* What is being asked
Reproduce every entry below exactly, minus the pictures.

● ● ●

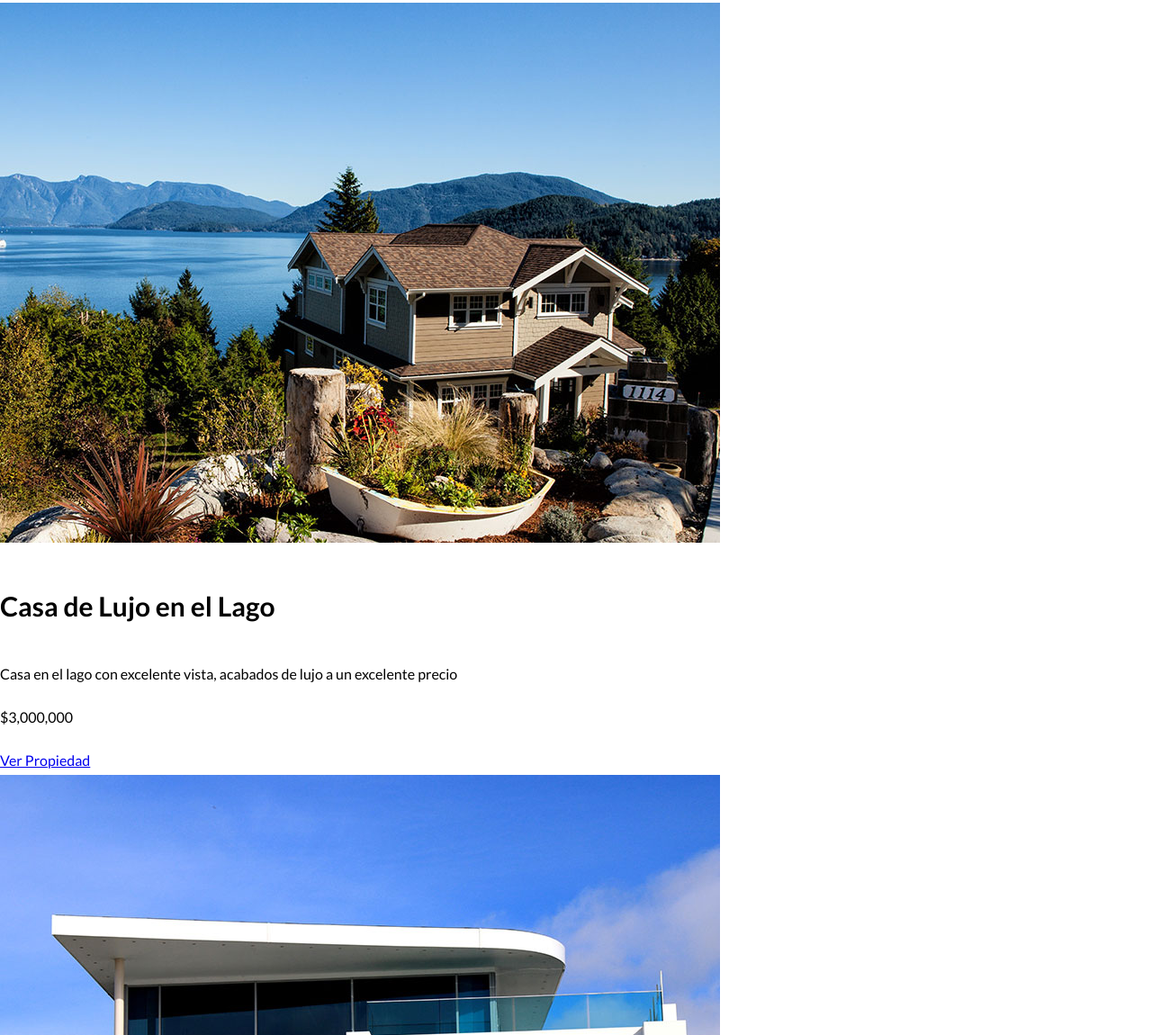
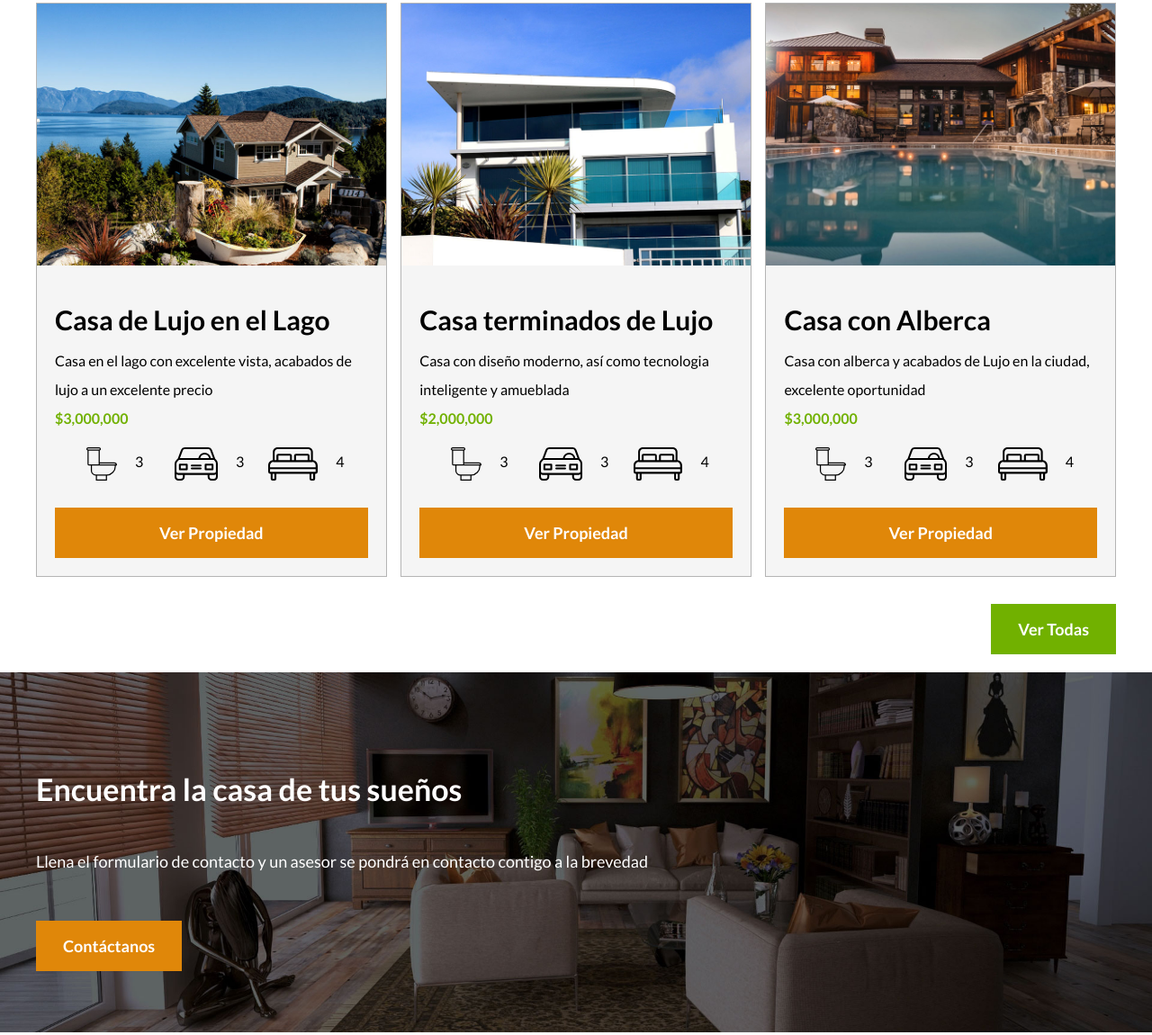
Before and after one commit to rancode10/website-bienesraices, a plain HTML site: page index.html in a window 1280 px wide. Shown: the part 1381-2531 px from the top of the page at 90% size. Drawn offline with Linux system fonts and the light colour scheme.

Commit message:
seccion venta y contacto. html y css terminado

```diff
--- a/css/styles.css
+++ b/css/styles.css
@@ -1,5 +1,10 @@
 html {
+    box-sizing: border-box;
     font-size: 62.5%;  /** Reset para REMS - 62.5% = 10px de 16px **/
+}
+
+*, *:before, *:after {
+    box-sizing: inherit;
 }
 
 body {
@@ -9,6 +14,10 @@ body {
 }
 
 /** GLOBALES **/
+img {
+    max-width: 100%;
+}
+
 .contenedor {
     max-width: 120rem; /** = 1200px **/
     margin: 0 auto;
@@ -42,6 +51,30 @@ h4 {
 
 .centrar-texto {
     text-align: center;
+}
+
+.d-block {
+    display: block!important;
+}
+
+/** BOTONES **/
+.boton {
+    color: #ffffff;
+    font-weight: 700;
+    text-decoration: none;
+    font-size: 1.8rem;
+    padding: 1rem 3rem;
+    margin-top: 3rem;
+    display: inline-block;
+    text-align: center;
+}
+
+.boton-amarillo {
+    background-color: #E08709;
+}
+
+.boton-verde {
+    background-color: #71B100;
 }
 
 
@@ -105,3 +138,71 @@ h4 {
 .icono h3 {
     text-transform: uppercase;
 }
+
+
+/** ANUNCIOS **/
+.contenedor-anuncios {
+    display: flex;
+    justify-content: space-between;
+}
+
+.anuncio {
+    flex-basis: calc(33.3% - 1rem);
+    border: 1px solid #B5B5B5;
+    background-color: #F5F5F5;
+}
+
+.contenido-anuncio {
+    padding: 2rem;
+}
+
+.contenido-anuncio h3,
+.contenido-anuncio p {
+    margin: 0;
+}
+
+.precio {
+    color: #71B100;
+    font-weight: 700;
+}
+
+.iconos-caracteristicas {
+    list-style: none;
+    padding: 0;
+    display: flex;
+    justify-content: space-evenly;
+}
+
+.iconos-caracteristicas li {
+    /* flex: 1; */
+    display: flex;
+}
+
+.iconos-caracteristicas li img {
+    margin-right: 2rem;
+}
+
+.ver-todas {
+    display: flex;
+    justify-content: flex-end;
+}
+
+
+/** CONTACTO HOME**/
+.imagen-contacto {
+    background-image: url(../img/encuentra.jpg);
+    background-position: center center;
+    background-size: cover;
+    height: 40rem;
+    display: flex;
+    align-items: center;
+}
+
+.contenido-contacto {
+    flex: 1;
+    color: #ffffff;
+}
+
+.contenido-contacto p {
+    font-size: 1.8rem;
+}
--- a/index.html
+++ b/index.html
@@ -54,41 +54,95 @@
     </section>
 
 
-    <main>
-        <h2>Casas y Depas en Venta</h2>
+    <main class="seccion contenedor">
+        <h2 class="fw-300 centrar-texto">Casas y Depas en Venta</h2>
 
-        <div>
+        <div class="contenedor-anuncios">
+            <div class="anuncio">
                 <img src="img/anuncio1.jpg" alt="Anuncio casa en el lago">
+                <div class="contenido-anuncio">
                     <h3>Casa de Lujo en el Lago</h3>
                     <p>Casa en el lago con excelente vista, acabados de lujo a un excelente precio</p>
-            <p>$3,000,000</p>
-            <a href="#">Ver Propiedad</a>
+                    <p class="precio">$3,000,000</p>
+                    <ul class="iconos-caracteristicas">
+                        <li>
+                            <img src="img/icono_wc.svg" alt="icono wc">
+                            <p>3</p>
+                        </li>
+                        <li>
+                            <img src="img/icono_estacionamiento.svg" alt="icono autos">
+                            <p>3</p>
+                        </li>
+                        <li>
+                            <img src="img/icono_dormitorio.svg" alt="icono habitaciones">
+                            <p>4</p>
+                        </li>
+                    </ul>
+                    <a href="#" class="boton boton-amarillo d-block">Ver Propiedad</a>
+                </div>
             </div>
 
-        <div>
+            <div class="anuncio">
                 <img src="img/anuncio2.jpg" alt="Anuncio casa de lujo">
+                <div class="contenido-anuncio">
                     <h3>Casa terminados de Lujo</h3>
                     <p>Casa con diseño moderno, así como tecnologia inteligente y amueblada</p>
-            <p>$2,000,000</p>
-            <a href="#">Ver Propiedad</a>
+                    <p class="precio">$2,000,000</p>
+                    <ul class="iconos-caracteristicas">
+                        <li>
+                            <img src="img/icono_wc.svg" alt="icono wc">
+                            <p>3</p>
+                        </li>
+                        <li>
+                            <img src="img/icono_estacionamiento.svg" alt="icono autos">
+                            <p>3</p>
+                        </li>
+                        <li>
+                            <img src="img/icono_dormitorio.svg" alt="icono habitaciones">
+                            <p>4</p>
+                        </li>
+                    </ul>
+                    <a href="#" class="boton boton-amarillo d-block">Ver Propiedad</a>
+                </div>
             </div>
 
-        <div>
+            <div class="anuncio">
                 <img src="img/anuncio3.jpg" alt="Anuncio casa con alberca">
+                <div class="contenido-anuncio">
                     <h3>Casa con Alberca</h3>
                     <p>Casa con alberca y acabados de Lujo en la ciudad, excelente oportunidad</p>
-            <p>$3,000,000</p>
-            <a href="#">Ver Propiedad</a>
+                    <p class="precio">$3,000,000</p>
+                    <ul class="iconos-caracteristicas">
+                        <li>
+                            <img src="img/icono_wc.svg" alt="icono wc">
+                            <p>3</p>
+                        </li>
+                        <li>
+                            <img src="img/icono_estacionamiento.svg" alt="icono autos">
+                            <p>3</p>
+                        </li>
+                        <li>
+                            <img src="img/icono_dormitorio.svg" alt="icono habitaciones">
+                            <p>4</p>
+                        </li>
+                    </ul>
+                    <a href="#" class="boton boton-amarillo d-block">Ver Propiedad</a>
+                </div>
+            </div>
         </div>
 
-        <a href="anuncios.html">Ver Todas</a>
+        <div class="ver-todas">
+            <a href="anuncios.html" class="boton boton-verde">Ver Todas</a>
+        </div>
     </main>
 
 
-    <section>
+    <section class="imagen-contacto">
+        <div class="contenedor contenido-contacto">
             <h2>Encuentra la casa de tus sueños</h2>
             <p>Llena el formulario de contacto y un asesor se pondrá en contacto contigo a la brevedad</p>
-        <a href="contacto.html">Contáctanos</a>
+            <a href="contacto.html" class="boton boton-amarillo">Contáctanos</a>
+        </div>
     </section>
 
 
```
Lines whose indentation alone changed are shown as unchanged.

● ● ●

* Reply
Before and after one commit to rancode10/website-bienesraices, a plain HTML site: page index.html in a window 1280 px wide. Shown: the part 1381-2531 px from the top of the page at 90% size. Drawn offline with Linux system fonts and the light colour scheme.

Commit message:
seccion venta y contacto. html y css terminado

```diff
--- a/css/styles.css
+++ b/css/styles.css
@@ -1,5 +1,10 @@
 html {
+    box-sizing: border-box;
     font-size: 62.5%;  /** Reset para REMS - 62.5% = 10px de 16px **/
+}
+
+*, *:before, *:after {
+    box-sizing: inherit;
 }
 
 body {
@@ -9,6 +14,10 @@ body {
 }
 
 /** GLOBALES **/
+img {
+    max-width: 100%;
+}
+
 .contenedor {
     max-width: 120rem; /** = 1200px **/
     margin: 0 auto;
@@ -42,6 +51,30 @@ h4 {
 
 .centrar-texto {
     text-align: center;
+}
+
+.d-block {
+    display: block!important;
+}
+
+/** BOTONES **/
+.boton {
+    color: #ffffff;
+    font-weight: 700;
+    text-decoration: none;
+    font-size: 1.8rem;
+    padding: 1rem 3rem;
+    margin-top: 3rem;
+    display: inline-block;
+    text-align: center;
+}
+
+.boton-amarillo {
+    background-color: #E08709;
+}
+
+.boton-verde {
+    background-color: #71B100;
 }
 
 
@@ -105,3 +138,71 @@ h4 {
 .icono h3 {
     text-transform: uppercase;
 }
+
+
+/** ANUNCIOS **/
+.contenedor-anuncios {
+    display: flex;
+    justify-content: space-between;
+}
+
+.anuncio {
+    flex-basis: calc(33.3% - 1rem);
+    border: 1px solid #B5B5B5;
+    background-color: #F5F5F5;
+}
+
+.contenido-anuncio {
+    padding: 2rem;
+}
+
+.contenido-anuncio h3,
+.contenido-anuncio p {
+    margin: 0;
+}
+
+.precio {
+    color: #71B100;
+    font-weight: 700;
+}
+
+.iconos-caracteristicas {
+    list-style: none;
+    padding: 0;
+    display: flex;
+    justify-content: space-evenly;
+}
+
+.iconos-caracteristicas li {
+    /* flex: 1; */
+    display: flex;
+}
+
+.iconos-caracteristicas li img {
+    margin-right: 2rem;
+}
+
+.ver-todas {
+    display: flex;
+    justify-content: flex-end;
+}
+
+
+/** CONTACTO HOME**/
+.imagen-contacto {
+    background-image: url(../img/encuentra.jpg);
+    background-position: center center;
+    background-size: cover;
+    height: 40rem;
+    display: flex;
+    align-items: center;
+}
+
+.contenido-contacto {
+    flex: 1;
+    color: #ffffff;
+}
+
+.contenido-contacto p {
+    font-size: 1.8rem;
+}
--- a/index.html
+++ b/index.html
@@ -54,41 +54,95 @@
     </section>
 
 
-    <main>
-        <h2>Casas y Depas en Venta</h2>
+    <main class="seccion contenedor">
+        <h2 class="fw-300 centrar-texto">Casas y Depas en Venta</h2>
 
-        <div>
+        <div class="contenedor-anuncios">
+            <div class="anuncio">
                 <img src="img/anuncio1.jpg" alt="Anuncio casa en el lago">
+                <div class="contenido-anuncio">
                     <h3>Casa de Lujo en el Lago</h3>
                     <p>Casa en el lago con excelente vista, acabados de lujo a un excelente precio</p>
-            <p>$3,000,000</p>
-            <a href="#">Ver Propiedad</a>
+                    <p class="precio">$3,000,000</p>
+                    <ul class="iconos-caracteristicas">
+                        <li>
+                            <img src="img/icono_wc.svg" alt="icono wc">
+                            <p>3</p>
+                        </li>
+                        <li>
+                            <img src="img/icono_estacionamiento.svg" alt="icono autos">
+                            <p>3</p>
+                        </li>
+                        <li>
+                            <img src="img/icono_dormitorio.svg" alt="icono habitaciones">
+                            <p>4</p>
+                        </li>
+                    </ul>
+                    <a href="#" class="boton boton-amarillo d-block">Ver Propiedad</a>
+                </div>
             </div>
 
-        <div>
+            <div class="anuncio">
                 <img src="img/anuncio2.jpg" alt="Anuncio casa de lujo">
+                <div class="contenido-anuncio">
                     <h3>Casa terminados de Lujo</h3>
                     <p>Casa con diseño moderno, así como tecnologia inteligente y amueblada</p>
-            <p>$2,000,000</p>
-            <a href="#">Ver Propiedad</a>
+                    <p class="precio">$2,000,000</p>
+                    <ul class="iconos-caracteristicas">
+                        <li>
+                            <img src="img/icono_wc.svg" alt="icono wc">
+                            <p>3</p>
+                        </li>
+                        <li>
+                            <img src="img/icono_estacionamiento.svg" alt="icono autos">
+                            <p>3</p>
+                        </li>
+                        <li>
+                            <img src="img/icono_dormitorio.svg" alt="icono habitaciones">
+                            <p>4</p>
+                        </li>
+                    </ul>
+                    <a href="#" class="boton boton-amarillo d-block">Ver Propiedad</a>
+                </div>
             </div>
 
-        <div>
+            <div class="anuncio">
                 <img src="img/anuncio3.jpg" alt="Anuncio casa con alberca">
+                <div class="contenido-anuncio">
                     <h3>Casa con Alberca</h3>
                     <p>Casa con alberca y acabados de Lujo en la ciudad, excelente oportunidad</p>
-            <p>$3,000,000</p>
-            <a href="#">Ver Propiedad</a>
+                    <p class="precio">$3,000,000</p>
+                    <ul class="iconos-caracteristicas">
+                        <li>
+                            <img src="img/icono_wc.svg" alt="icono wc">
+                            <p>3</p>
+                        </li>
+                        <li>
+                            <img src="img/icono_estacionamiento.svg" alt="icono autos">
+                            <p>3</p>
+                        </li>
+                        <li>
+                            <img src="img/icono_dormitorio.svg" alt="icono habitaciones">
+                            <p>4</p>
+                        </li>
+                    </ul>
+                    <a href="#" class="boton boton-amarillo d-block">Ver Propiedad</a>
+                </div>
+            </div>
         </div>
 
-        <a href="anuncios.html">Ver Todas</a>
+        <div class="ver-todas">
+            <a href="anuncios.html" class="boton boton-verde">Ver Todas</a>
+        </div>
     </main>
 
 
-    <section>
+    <section class="imagen-contacto">
+        <div class="contenedor contenido-contacto">
             <h2>Encuentra la casa de tus sueños</h2>
             <p>Llena el formulario de contacto y un asesor se pondrá en contacto contigo a la brevedad</p>
-        <a href="contacto.html">Contáctanos</a>
+            <a href="contacto.html" class="boton boton-amarillo">Contáctanos</a>
+        </div>
     </section>
 
 
```
Lines whose indentation alone changed are shown as unchanged.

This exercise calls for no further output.